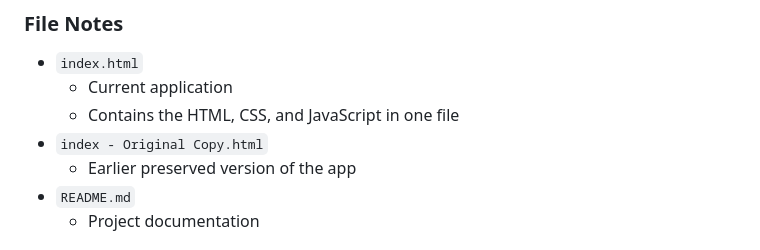
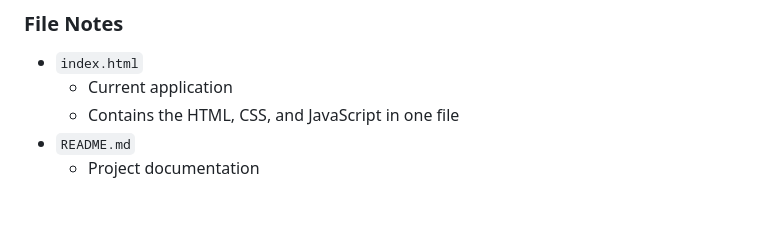
Before and after one commit to ianarsenault-tn/Machinist_calc, a Markdown page: README.md, the part around the change. Rendered like a GitHub page; blank space fills up the shorter version.

```diff
--- a/README.md
+++ b/README.md
@@ -101,8 +101,6 @@ project-root/
 - `index.html`
   - Current application
   - Contains the HTML, CSS, and JavaScript in one file
-- `index - Original Copy.html`
-  - Earlier preserved version of the app
 - `README.md`
   - Project documentation
 
```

### DIRECTIONS
The answer is every line of the data, exactly as written, with the pictures dropped.

### YOUR SOLUTION
Before and after one commit to ianarsenault-tn/Machinist_calc, a Markdown page: README.md, the part around the change. Rendered like a GitHub page; blank space fills up the shorter version.

```diff
--- a/README.md
+++ b/README.md
@@ -101,8 +101,6 @@ project-root/
 - `index.html`
   - Current application
   - Contains the HTML, CSS, and JavaScript in one file
-- `index - Original Copy.html`
-  - Earlier preserved version of the app
 - `README.md`
   - Project documentation
 
```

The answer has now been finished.